TASK DESCRIPTION
When you reach the listing below, copy each line exactly.

*** Opening AVAILABLE DATA ***

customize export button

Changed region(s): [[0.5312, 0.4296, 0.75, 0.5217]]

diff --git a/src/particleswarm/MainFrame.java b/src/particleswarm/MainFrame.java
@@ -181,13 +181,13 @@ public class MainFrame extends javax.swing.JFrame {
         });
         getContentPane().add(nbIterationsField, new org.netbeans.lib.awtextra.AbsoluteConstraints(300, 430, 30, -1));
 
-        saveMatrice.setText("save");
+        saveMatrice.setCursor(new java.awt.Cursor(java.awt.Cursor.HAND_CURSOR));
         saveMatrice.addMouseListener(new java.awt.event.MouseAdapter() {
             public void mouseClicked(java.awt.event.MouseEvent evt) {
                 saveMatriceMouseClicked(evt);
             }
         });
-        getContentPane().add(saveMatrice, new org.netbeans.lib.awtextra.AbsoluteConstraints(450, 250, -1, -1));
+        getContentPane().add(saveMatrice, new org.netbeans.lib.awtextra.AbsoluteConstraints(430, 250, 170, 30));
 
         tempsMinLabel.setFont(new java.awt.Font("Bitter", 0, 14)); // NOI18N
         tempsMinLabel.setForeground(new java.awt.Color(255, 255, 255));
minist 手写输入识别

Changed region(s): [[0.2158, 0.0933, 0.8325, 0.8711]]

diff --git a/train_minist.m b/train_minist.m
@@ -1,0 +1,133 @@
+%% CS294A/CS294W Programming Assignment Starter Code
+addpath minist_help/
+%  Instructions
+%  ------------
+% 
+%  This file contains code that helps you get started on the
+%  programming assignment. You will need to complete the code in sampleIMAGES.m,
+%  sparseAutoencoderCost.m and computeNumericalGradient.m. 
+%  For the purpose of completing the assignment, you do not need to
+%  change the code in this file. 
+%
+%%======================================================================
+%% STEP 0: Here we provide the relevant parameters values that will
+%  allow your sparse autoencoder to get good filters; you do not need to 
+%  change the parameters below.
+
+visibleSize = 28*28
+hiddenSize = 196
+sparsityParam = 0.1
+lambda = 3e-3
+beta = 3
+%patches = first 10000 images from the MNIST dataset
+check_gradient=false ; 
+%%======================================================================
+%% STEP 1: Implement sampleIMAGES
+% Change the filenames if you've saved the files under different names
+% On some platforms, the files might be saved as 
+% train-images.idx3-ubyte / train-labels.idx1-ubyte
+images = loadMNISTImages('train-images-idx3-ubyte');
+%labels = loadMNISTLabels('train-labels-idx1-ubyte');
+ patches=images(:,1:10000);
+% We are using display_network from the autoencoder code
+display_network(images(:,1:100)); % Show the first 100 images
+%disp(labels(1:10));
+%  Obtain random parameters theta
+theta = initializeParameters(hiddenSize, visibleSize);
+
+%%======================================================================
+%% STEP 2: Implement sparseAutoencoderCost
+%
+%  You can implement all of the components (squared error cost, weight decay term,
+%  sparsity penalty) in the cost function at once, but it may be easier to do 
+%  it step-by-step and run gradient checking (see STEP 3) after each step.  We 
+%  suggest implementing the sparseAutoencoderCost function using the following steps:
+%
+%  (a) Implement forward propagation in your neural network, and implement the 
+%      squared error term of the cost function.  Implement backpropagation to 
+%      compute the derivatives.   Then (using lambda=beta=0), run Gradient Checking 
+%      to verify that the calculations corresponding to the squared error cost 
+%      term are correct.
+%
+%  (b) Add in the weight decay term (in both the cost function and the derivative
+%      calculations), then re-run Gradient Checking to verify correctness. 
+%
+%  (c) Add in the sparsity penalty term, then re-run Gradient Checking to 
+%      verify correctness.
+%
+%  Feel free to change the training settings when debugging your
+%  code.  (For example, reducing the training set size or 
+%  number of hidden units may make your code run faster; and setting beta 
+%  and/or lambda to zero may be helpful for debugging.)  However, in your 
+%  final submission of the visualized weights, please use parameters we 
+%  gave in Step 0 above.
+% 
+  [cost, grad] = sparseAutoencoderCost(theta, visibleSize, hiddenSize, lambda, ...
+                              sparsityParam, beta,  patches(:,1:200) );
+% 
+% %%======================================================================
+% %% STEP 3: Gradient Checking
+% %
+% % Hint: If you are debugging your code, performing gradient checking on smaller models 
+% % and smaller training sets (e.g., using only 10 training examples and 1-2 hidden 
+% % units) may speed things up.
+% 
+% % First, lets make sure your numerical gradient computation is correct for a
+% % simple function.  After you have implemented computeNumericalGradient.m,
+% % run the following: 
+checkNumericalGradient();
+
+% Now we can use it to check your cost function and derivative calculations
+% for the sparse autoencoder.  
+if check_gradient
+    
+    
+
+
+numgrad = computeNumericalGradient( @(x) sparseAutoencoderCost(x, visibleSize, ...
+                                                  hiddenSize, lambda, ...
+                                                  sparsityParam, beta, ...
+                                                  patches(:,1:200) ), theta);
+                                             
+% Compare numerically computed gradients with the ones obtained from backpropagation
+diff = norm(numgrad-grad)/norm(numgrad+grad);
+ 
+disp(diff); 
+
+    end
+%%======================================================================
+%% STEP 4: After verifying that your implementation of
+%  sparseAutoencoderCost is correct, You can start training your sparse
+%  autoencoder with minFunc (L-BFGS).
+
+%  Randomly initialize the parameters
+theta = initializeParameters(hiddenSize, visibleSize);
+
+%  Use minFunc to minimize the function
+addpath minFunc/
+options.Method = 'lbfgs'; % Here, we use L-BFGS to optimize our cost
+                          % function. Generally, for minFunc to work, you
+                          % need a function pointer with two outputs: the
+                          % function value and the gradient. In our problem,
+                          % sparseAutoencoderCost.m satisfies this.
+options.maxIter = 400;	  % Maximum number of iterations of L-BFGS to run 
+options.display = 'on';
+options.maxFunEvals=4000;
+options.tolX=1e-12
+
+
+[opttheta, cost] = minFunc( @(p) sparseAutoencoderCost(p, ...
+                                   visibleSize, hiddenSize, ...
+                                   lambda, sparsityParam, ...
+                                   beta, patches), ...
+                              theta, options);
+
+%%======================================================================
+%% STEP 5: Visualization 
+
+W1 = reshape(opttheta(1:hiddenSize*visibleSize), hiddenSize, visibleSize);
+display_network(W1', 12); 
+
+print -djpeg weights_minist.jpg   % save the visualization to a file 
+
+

*** Closing AVAILABLE DATA ***

TASK ANSWER
customize export button

Changed region(s): [[0.5312, 0.4296, 0.75, 0.5217]]

diff --git a/src/particleswarm/MainFrame.java b/src/particleswarm/MainFrame.java
@@ -181,13 +181,13 @@ public class MainFrame extends javax.swing.JFrame {
         });
         getContentPane().add(nbIterationsField, new org.netbeans.lib.awtextra.AbsoluteConstraints(300, 430, 30, -1));
 
-        saveMatrice.setText("save");
+        saveMatrice.setCursor(new java.awt.Cursor(java.awt.Cursor.HAND_CURSOR));
         saveMatrice.addMouseListener(new java.awt.event.MouseAdapter() {
             public void mouseClicked(java.awt.event.MouseEvent evt) {
                 saveMatriceMouseClicked(evt);
             }
         });
-        getContentPane().add(saveMatrice, new org.netbeans.lib.awtextra.AbsoluteConstraints(450, 250, -1, -1));
+        getContentPane().add(saveMatrice, new org.netbeans.lib.awtextra.AbsoluteConstraints(430, 250, 170, 30));
 
         tempsMinLabel.setFont(new java.awt.Font("Bitter", 0, 14)); // NOI18N
         tempsMinLabel.setForeground(new java.awt.Color(255, 255, 255));
minist 手写输入识别

Changed region(s): [[0.2158, 0.0933, 0.8325, 0.8711]]

diff --git a/train_minist.m b/train_minist.m
@@ -1,0 +1,133 @@
+%% CS294A/CS294W Programming Assignment Starter Code
+addpath minist_help/
+%  Instructions
+%  ------------
+% 
+%  This file contains code that helps you get started on the
+%  programming assignment. You will need to complete the code in sampleIMAGES.m,
+%  sparseAutoencoderCost.m and computeNumericalGradient.m. 
+%  For the purpose of completing the assignment, you do not need to
+%  change the code in this file. 
+%
+%%======================================================================
+%% STEP 0: Here we provide the relevant parameters values that will
+%  allow your sparse autoencoder to get good filters; you do not need to 
+%  change the parameters below.
+
+visibleSize = 28*28
+hiddenSize = 196
+sparsityParam = 0.1
+lambda = 3e-3
+beta = 3
+%patches = first 10000 images from the MNIST dataset
+check_gradient=false ; 
+%%======================================================================
+%% STEP 1: Implement sampleIMAGES
+% Change the filenames if you've saved the files under different names
+% On some platforms, the files might be saved as 
+% train-images.idx3-ubyte / train-labels.idx1-ubyte
+images = loadMNISTImages('train-images-idx3-ubyte');
+%labels = loadMNISTLabels('train-labels-idx1-ubyte');
+ patches=images(:,1:10000);
+% We are using display_network from the autoencoder code
+display_network(images(:,1:100)); % Show the first 100 images
+%disp(labels(1:10));
+%  Obtain random parameters theta
+theta = initializeParameters(hiddenSize, visibleSize);
+
+%%======================================================================
+%% STEP 2: Implement sparseAutoencoderCost
+%
+%  You can implement all of the components (squared error cost, weight decay term,
+%  sparsity penalty) in the cost function at once, but it may be easier to do 
+%  it step-by-step and run gradient checking (see STEP 3) after each step.  We 
+%  suggest implementing the sparseAutoencoderCost function using the following steps:
+%
+%  (a) Implement forward propagation in your neural network, and implement the 
+%      squared error term of the cost function.  Implement backpropagation to 
+%      compute the derivatives.   Then (using lambda=beta=0), run Gradient Checking 
+%      to verify that the calculations corresponding to the squared error cost 
+%      term are correct.
+%
+%  (b) Add in the weight decay term (in both the cost function and the derivative
+%      calculations), then re-run Gradient Checking to verify correctness. 
+%
+%  (c) Add in the sparsity penalty term, then re-run Gradient Checking to 
+%      verify correctness.
+%
+%  Feel free to change the training settings when debugging your
+%  code.  (For example, reducing the training set size or 
+%  number of hidden units may make your code run faster; and setting beta 
+%  and/or lambda to zero may be helpful for debugging.)  However, in your 
+%  final submission of the visualized weights, please use parameters we 
+%  gave in Step 0 above.
+% 
+  [cost, grad] = sparseAutoencoderCost(theta, visibleSize, hiddenSize, lambda, ...
+                              sparsityParam, beta,  patches(:,1:200) );
+% 
+% %%======================================================================
+% %% STEP 3: Gradient Checking
+% %
+% % Hint: If you are debugging your code, performing gradient checking on smaller models 
+% % and smaller training sets (e.g., using only 10 training examples and 1-2 hidden 
+% % units) may speed things up.
+% 
+% % First, lets make sure your numerical gradient computation is correct for a
+% % simple function.  After you have implemented computeNumericalGradient.m,
+% % run the following: 
+checkNumericalGradient();
+
+% Now we can use it to check your cost function and derivative calculations
+% for the sparse autoencoder.  
+if check_gradient
+    
+    
+
+
+numgrad = computeNumericalGradient( @(x) sparseAutoencoderCost(x, visibleSize, ...
+                                                  hiddenSize, lambda, ...
+                                                  sparsityParam, beta, ...
+                                                  patches(:,1:200) ), theta);
+                                             
+% Compare numerically computed gradients with the ones obtained from backpropagation
+diff = norm(numgrad-grad)/norm(numgrad+grad);
+ 
+disp(diff); 
+
+    end
+%%======================================================================
+%% STEP 4: After verifying that your implementation of
+%  sparseAutoencoderCost is correct, You can start training your sparse
+%  autoencoder with minFunc (L-BFGS).
+
+%  Randomly initialize the parameters
+theta = initializeParameters(hiddenSize, visibleSize);
+
+%  Use minFunc to minimize the function
+addpath minFunc/
+options.Method = 'lbfgs'; % Here, we use L-BFGS to optimize our cost
+                          % function. Generally, for minFunc to work, you
+                          % need a function pointer with two outputs: the
+                          % function value and the gradient. In our problem,
+                          % sparseAutoencoderCost.m satisfies this.
+options.maxIter = 400;	  % Maximum number of iterations of L-BFGS to run 
+options.display = 'on';
+options.maxFunEvals=4000;
+options.tolX=1e-12
+
+
+[opttheta, cost] = minFunc( @(p) sparseAutoencoderCost(p, ...
+                                   visibleSize, hiddenSize, ...
+                                   lambda, sparsityParam, ...
+                                   beta, patches), ...
+                              theta, options);
+
+%%======================================================================
+%% STEP 5: Visualization 
+
+W1 = reshape(opttheta(1:hiddenSize*visibleSize), hiddenSize, visibleSize);
+display_network(W1', 12); 
+
+print -djpeg weights_minist.jpg   % save the visualization to a file 
+
+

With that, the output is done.